Hamm’s insistence on all participants in futures contracts needing to deliver or take delivery of oil is more problematic than just creating inefficiencies, forcing the hand of these participants to act against their interests, and even causing a panic in the spot market when they can’t handle this.
Companies have always been able to enter into private contracts involving the future delivery of oil and other commodities, or anything else for that matter, yet they trade widely on the futures market anyway. This is because there are additional benefits to them, just like there are with people who own private stock which is illiquid, versus stock on public exchanges, which is far more liquid.
You can still buy and sell privately held stock, but it is far more difficult and far less efficient. You need to find someone to sell your stock to, which your best efforts may not even be enough to produce a satisfactory result or even do this at all, and there’s also the lack of price discovery, where someone may have paid you more but you don’t know because they are not participating in the price discovery, what people would pay if given the chance,
Exchanges, like the stock exchanges and the futures exchanges, bring buyers and sellers together. It just doesn’t bring producers and consumers of oil together, it brings everyone interested in oil together, and the additional participants that the futures market brings in, the ones that Hamm wants excluded, are what exchanges add to the mix and what distinguishes this completely from private deals which companies are still free to engage in to their heart’s content.
This is all well known by those who have a basic understanding of futures, but many do not. In the CNBC interview, when presented with the obvious issue of excluding the people from futures trading, Hamm responded that hedging and speculating are somehow different, and preferable, even though this left the lack of liquidity problem unaddressed.
Seeking to hedge and seeking to make a profit are certainly different, but it’s all speculation really, it is all wagering upon the future price of something, even though the risk for the hedgers is not doing it and the risk with speculators is if things don’t go their way and they lose money.
Hedging is plenty important to these companies, but the added liquidity of having people involved in these markets that have no desire or intention to ever touch a drop of oil helps companies hedge better, and this is very clear and cannot even be intelligently disputed.
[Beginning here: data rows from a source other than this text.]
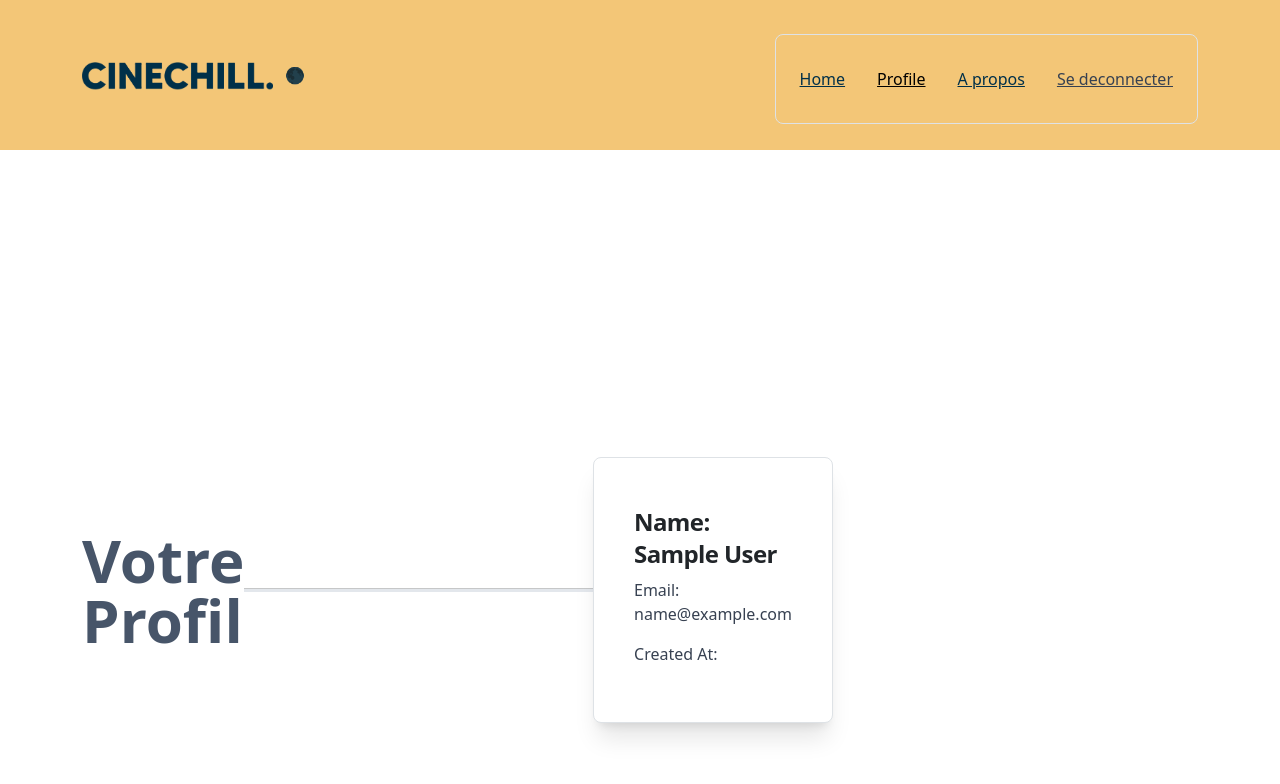
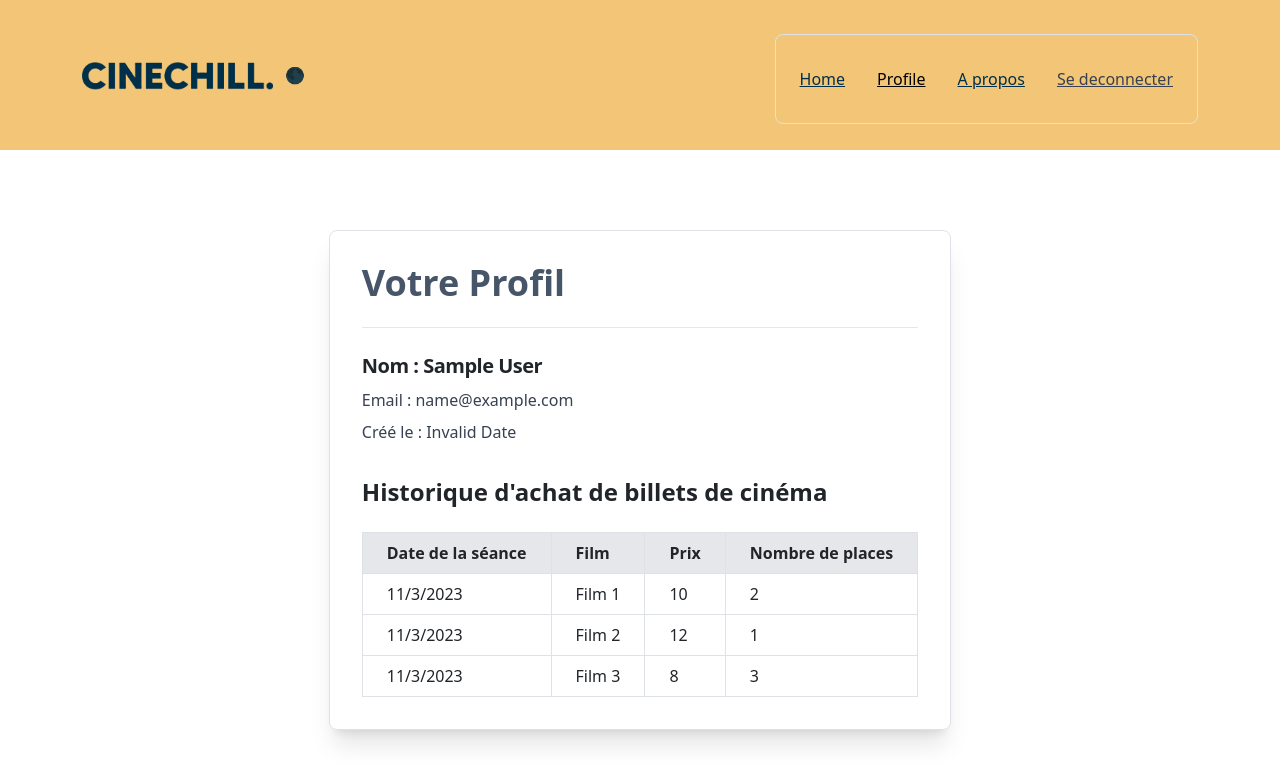
Before and after one commit to 2023-5IPID/cinechill, a React (Vite) app in the folder frontend/: page /profile in a window 1280 px wide. Shown: the top 784 px of the page. Built offline with nearby package versions, Linux system fonts and the light colour scheme; sample sign-in values are in the browser's storage.

Commit message:
Update MovieDetail, Profile, About

```diff
--- a/frontend/src/components/FiltersLayout.jsx
+++ b/frontend/src/components/FiltersLayout.jsx
@@ -17,13 +17,24 @@ function Filters({ handleFilterChange }) {
                 <option value="28">Action</option>
                 <option value="29">Guerre</option>
                 <option value="30">Romance</option>
-                {/* Autres options de genres */}
+                <option value="31">Science-fiction</option>
+                <option value="32">Comédie</option>
+                <option value="33">Drame</option>
+                <option value="34">Horreur</option>
+                <option value="35">Documentaire</option>
+                <option value="36">Fantaisie</option>
+                <option value="37">Thriller</option>
+                <option value="38">Mystère</option>
             </select>
 
             <select onChange={handleDurationChange}>
-                <option value="90-120">90-120 min</option>
-                {/* Autres options de durées */}
+                <option value="90-120">(1h30 - 2h)</option>
+                <option value="121-150">(2h00 - 2h30)</option>
+                <option value="151-180">(2h30 - 3h)</option>
+                <option value="181-210">(3h00 - 3h30)</option>
+                <option value="211-240">(3h30 - 4h)</option>
             </select>
+
             {/* Autres éléments de filtrage */}
         </div>
     );
--- a/frontend/src/pages/About.jsx
+++ b/frontend/src/pages/About.jsx
@@ -25,7 +25,7 @@ export default function About() {
         { text: "Des animations et événements réguliers, c'est fantastique!", author: "Léa P." },
         { text: "Le café est délicieux, un vrai atout pour le cinéma!", author: "Elodie M." },
         { text: "Un endroit génial pour passer un bon moment avec les amis.", author: "Pierre R." },
-        { text: "Personnel aimable, mais les horaires pourraient être plus flexibles.", author: "Julie B." }
+        { text: "Personnel aimable, SURTOUT ELIOTT mais les horaires pourraient être plus flexibles.", author: "Julie B." }
     ];
 
 
@@ -34,9 +34,9 @@ export default function About() {
         <div className="mx-auto max-w-7xl px-4">
             <div className="grid grid-cols-2 gap-8">
                 <div className="col-span-1">
-                    <h1 className="text-4xl font-bold text-gray-800 mb-4">CINECHILL.</h1>
-                    <hr className="border-b-2 border-gray-300 mb-6" />
-                    <div className="text-lg text-gray-700 mb-8 dark:bg-gray-800">
+                    <h1 className="text-4xl font-bold text-gray-800 mb-4 dark:text-white">CINECHILL.</h1>
+                    <hr className="border-b-2 border-gray-300 mb-6 dark:border-gray-600" />
+                    <div className="text-lg text-gray-700 mb-8 dark:text-gray-300 ">
                         <p>Fondé en 1998, CineChill est bien plus qu'un simple cinéma. C'est un lieu où les émotions prennent vie sur grand écran.</p>
                         <p>Situé au cœur du centre-ville, Place du Cinéma, 75000 Ville Lumière, notre cinéma vous accueille chaleureusement tous les jours de la semaine de 11h à 23h.</p><br></br>
                         <p>Nos 12 salles ultramodernes offrent une expérience immersive grâce à des technologies audiovisuelles de pointe. Nous proposons une vaste sélection de films, des dernières sorties jusqu'aux joyaux classiques du cinéma.</p>
@@ -48,10 +48,10 @@ export default function About() {
                     </div>
                 </div>
                 <div className="col-span-1">
-                    <div className="bg-gray-100 p-4 rounded-lg">
-                        <h3 className="font-semibold mb-4 text-xl text-blue-900 dark:bg-gray-800">Horaires d'ouverture</h3>
+                    <div className=" p-4 rounded-lg">
+                        <h3 className="font-semibold mb-4 text-xl text-black-900 dark:text-gray-300">Horaires d'ouverture</h3>
                         <table>
-                            <tbody>
+                            <tbody className="dark:text-gray-300">
                                 {openingHours.map((schedule, index) => (
                                     <tr key={index}>
                                         <td>{schedule.day}</td>
@@ -61,12 +61,12 @@ export default function About() {
                             </tbody>
                         </table>
                     </div>
-                    <div className="bg-gray-100 p-4 rounded-lg mt-8">
-                        <h3 className="text-lg font-semibold mb-4 dark:bg-gray-800">Témoignages</h3>
+                    <div className=" dark:text-gray-300 p-4 rounded-lg mt-8">
+                        <h3 className="text-lg font-semibold mb-4 ">Témoignages</h3>
                         {testimonials.map((testimonial, index) => (
                             <div key={index} className="mb-4">
-                                <p className="text-sm text-gray-600">{testimonial.text}</p>
-                                <p className="text-xs text-gray-500">- {testimonial.author}</p>
+                                <p className="text-sm text-gray-600 dark:text-gray-300">{testimonial.text}</p>
+                                <p className="text-xs text-gray-500 dark:text-gray-100">- {testimonial.author}</p>
                             </div>
                         ))}
                     </div>
--- a/frontend/src/pages/Login.jsx
+++ b/frontend/src/pages/Login.jsx
@@ -35,6 +35,8 @@ export default function Login() {
             }
         }
     };
+
+
 
     return (
 
--- a/frontend/src/pages/Profile.jsx
+++ b/frontend/src/pages/Profile.jsx
@@ -3,24 +3,52 @@ import { useAuth } from '../contexts/AuthContext';
 
 export default function Profile() {
     const { user } = useAuth();
+
+
+    const purchaseHistory = [
+        { id: 1, date: new Date().toISOString(), film: 'Film 1', price: 10, numberOfSeats: 2 },
+        { id: 2, date: new Date().toISOString(), film: 'Film 2', price: 12, numberOfSeats: 1 },
+        { id: 3, date: new Date().toISOString(), film: 'Film 3', price: 8, numberOfSeats: 3 },
+    ];
+
     return (
-        <>
-
-            <div className="text-6xl font-bold text-slate-600">Votre Profil</div>
-            <hr className="bg-slate-400 h-1 w-full my-4" />
-            <div className="block p-10 bg-white dark:bg-gray-700 border border-gray-800 dark:border-gray-700 shadow-xl rounded-lg shadowdark:border-gray-700">
-                <h5 className="my-2 text-2xl font-bold tracking-tight dark:text-white">
-                    Name: {user.name}
+        <div className="mx-auto max-w-screen-md mt-10 p-8  border dark:border-gray-700 shadow-xl rounded-lg">
+            <h1 className="text-4xl font-bold text-slate-600 dark:text-white mb-4">Votre Profil</h1>
+            <hr className="border-t border-slate-400 dark:border-gray-600 mb-4" />
+            <div>
+                <h5 className="text-xl font-bold tracking-tight dark:text-white mb-2">
+                    Nom : {user.name}
                 </h5>
-                <p className="font-normal text-gray-700 dark:text-gray-200">Email: {user.email}</p>
-                <p className="font-normal text-gray-700 dark:text-gray-200">
-                    Created At: {user.created_at}
+                <p className="text-gray-700 dark:text-gray-300 mb-2">Email : {user.email}</p>
+                <p className="text-gray-700 dark:text-gray-300">
+                    Créé le : {new Date(user.created_at).toLocaleDateString()}
                 </p>
-
             </div>
-            <div className="h-screen  container flex justify-center flex-col">
+            <div className="mt-8">
+                <h2 className="text-2xl font-bold dark:text-white mb-4">Historique d'achat de billets de cinéma</h2>
+                <table className="min-w-full border dark:border-gray-700">
+                    <thead>
+                        <tr className="bg-gray-200 dark:bg-gray-700">
+                            <th className="border dark:border-gray-700 py-2 px-4">Date de la séance</th>
+                            <th className="border dark:border-gray-700 py-2 px-4">Film</th>
+                            <th className="border dark:border-gray-700 py-2 px-4">Prix</th>
+                            <th className="border dark:border-gray-700 py-2 px-4">Nombre de places</th>
+                        </tr>
+                    </thead>
+                    <tbody>
+                        {purchaseHistory.map((purchase) => (
+                            <tr key={purchase.id}>
+                                <td className="border dark:border-gray-700 py-2 px-4">
+                                    {new Date(purchase.date).toLocaleDateString()}
+                                </td>
+                                <td className="border dark:border-gray-700 py-2 px-4">{purchase.film}</td>
+                                <td className="border dark:border-gray-700 py-2 px-4">{purchase.price}</td>
+                                <td className="border dark:border-gray-700 py-2 px-4">{purchase.numberOfSeats}</td>
+                            </tr>
+                        ))}
+                    </tbody>
+                </table>
             </div>
-
-        </>
+        </div>
     );
-}
+};
--- a/frontend/tailwind.config.js
+++ b/frontend/tailwind.config.js
@@ -32,7 +32,7 @@ module.exports = {
           "2000": "#040506"
         },
         backgroundColor: {
-          'grey': '#333745',
+          'grey': '#121212',
         },
       },
     },
```
Also changed, not shown: frontend/src/components/MovieDetails.jsx (+85 -14 lines).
We also need to remember the purpose of exchanges, which is not directed at helping certain companies, but only to allow those with an interest in a market to freely participate, to bring the trading to the public, to allow these other parties into the game.
Doing this would dry up a lot of liquidity and make it a lot more difficult for companies like his to hedge, and basically turn futures trading into the world of private deals, removing not only the benefits of futures trading but the very reason why they exist.
It was the hedgers that were on the run on Monday, not the speculators, even though speculators made a lot of money on that day. The panic in this market was people scrambling to get out of physical delivery obligations, and if any fingers need to be pointed, people like Hamm need to point their fingers at themselves instead.
This is just the nature of the mechanism of free exchange, but we would be better served if we just rid ourselves of the remaining effects of the idea that we need an exchange of a physical asset to settle these financial interests. Old ideas often die hard though, as do old misconceptions.